__Exercise data__:
———

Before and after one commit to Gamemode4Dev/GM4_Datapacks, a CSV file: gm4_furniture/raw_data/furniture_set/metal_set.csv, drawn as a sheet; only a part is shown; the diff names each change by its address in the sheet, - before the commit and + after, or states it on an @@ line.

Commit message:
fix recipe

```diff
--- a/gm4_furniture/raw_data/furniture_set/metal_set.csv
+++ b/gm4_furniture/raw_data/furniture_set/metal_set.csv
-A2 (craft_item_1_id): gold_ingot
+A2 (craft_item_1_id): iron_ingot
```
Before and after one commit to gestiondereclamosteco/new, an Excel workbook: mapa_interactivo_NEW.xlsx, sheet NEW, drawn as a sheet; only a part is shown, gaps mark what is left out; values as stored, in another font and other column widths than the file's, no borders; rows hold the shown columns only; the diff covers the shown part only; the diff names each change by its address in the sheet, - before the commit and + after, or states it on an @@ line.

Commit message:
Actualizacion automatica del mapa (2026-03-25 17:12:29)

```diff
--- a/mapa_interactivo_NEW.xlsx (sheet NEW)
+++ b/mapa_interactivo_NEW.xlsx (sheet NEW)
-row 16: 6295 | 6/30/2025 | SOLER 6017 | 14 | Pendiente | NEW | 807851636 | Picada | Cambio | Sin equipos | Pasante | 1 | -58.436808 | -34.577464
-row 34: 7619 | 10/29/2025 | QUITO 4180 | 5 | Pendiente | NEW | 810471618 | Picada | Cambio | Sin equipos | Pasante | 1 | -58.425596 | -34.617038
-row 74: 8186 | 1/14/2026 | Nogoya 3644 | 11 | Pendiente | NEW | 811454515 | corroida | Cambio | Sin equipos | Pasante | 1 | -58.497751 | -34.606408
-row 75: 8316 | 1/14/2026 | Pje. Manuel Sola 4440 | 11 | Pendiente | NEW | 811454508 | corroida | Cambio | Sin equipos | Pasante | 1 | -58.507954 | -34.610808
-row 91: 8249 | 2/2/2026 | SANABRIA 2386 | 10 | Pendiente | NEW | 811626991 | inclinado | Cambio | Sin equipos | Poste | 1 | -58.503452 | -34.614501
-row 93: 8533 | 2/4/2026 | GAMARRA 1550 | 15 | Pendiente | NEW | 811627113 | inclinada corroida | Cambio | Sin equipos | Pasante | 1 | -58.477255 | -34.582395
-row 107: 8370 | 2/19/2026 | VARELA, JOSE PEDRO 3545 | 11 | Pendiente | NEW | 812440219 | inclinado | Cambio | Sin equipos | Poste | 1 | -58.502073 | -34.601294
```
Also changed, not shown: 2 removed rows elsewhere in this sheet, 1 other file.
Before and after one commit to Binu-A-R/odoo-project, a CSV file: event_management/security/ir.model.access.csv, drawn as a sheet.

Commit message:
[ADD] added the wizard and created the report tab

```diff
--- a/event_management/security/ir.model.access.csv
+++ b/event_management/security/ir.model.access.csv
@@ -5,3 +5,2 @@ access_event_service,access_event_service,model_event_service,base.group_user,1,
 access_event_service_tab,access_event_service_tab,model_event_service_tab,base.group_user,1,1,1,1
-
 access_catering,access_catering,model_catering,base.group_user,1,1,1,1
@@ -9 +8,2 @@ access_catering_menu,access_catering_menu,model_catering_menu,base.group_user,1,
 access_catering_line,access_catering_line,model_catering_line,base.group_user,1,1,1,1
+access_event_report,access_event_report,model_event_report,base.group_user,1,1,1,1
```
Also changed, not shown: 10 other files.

———

__Action item__: Search each line of the data above for "Picada", and copy the lines where it occurs.

__Answer section__:
-row 16: 6295 | 6/30/2025 | SOLER 6017 | 14 | Pendiente | NEW | 807851636 | Picada | Cambio | Sin equipos | Pasante | 1 | -58.436808 | -34.577464
-row 34: 7619 | 10/29/2025 | QUITO 4180 | 5 | Pendiente | NEW | 810471618 | Picada | Cambio | Sin equipos | Pasante | 1 | -58.425596 | -34.617038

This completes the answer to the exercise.